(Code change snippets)
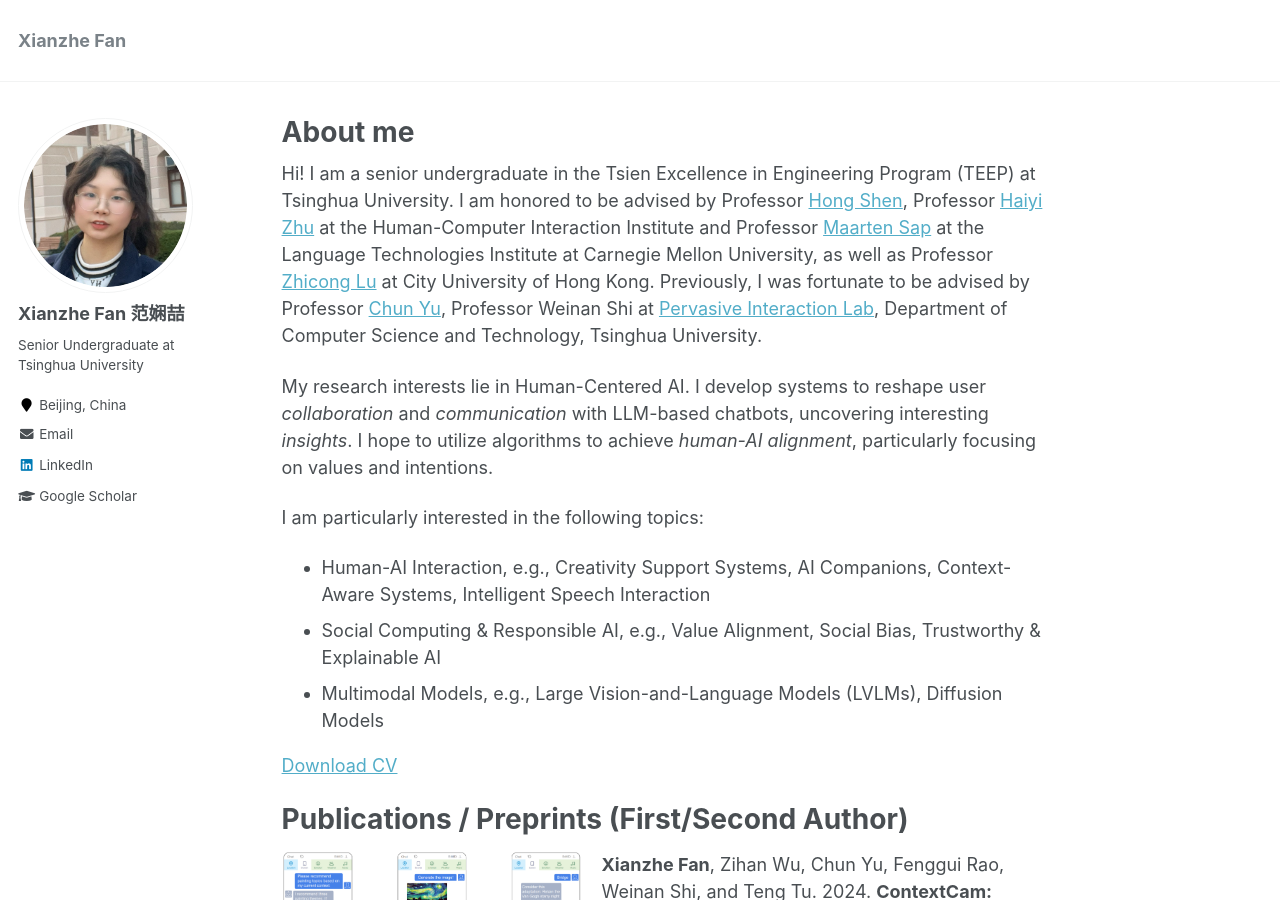
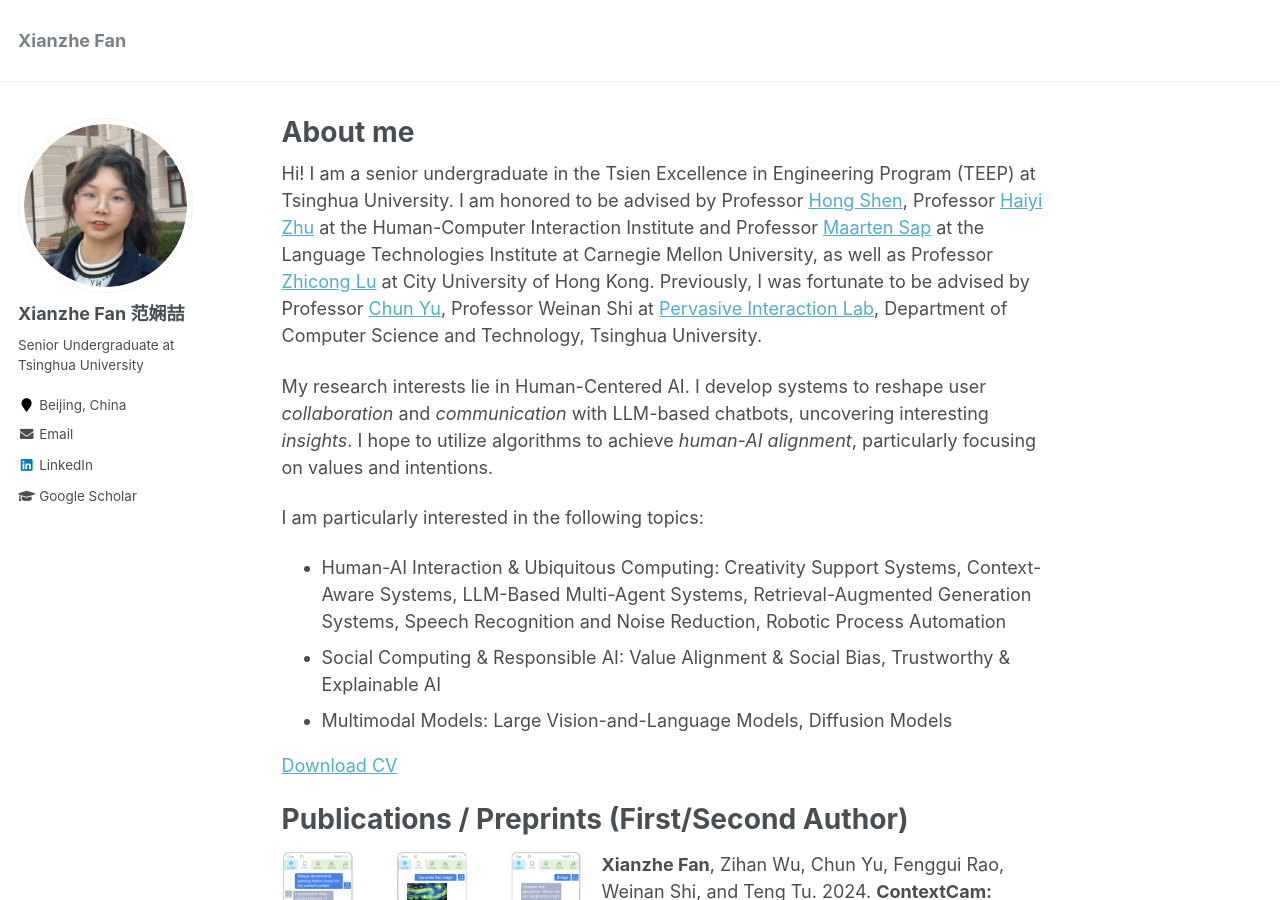
Before and after one commit to XianzheFan/XianzheFan.github.io, a Jekyll site: the page built from _pages/about.md, in a window 1280 px wide and 900 px high. Built offline with Jekyll 4.4.1, drawn with Linux system fonts in a browser that asks for light colours.

Commit message:
Add files via upload

```diff
--- a/_pages/about.md
+++ b/_pages/about.md
@@ -17,9 +17,9 @@ My research interests lie in Human-Centered AI.
 I develop systems to reshape user *collaboration* and *communication* with LLM-based chatbots, uncovering interesting *insights*. I hope to utilize algorithms to achieve *human-AI alignment*, particularly focusing on values and intentions.
 
 I am particularly interested in the following topics:
-* Human-AI Interaction, e.g., Creativity Support Systems, AI Companions, Context-Aware Systems, Intelligent Speech Interaction
-* Social Computing & Responsible AI, e.g., Value Alignment, Social Bias, Trustworthy & Explainable AI
-* Multimodal Models, e.g., Large Vision-and-Language Models (LVLMs), Diffusion Models
+* Human-AI Interaction & Ubiquitous Computing: Creativity Support Systems, Context-Aware Systems, LLM-Based Multi-Agent Systems, Retrieval-Augmented Generation Systems, Speech Recognition and Noise Reduction, Robotic Process Automation
+* Social Computing & Responsible AI: Value Alignment & Social Bias, Trustworthy & Explainable AI
+* Multimodal Models: Large Vision-and-Language Models, Diffusion Models
 
 [Download CV](https://xianzhefan.github.io/files/CV.pdf)
 
```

== GOAL OF THE EXERCISE ==
In the records above, find each line that mentions the string "about", then copy it.

== EXERCISE OUTPUT ==
Before and after one commit to XianzheFan/XianzheFan.github.io, a Jekyll site: the page built from _pages/about.md, in a window 1280 px wide and 900 px high. Built offline with Jekyll 4.4.1, drawn with Linux system fonts in a browser that asks for light colours.
--- a/_pages/about.md
+++ b/_pages/about.md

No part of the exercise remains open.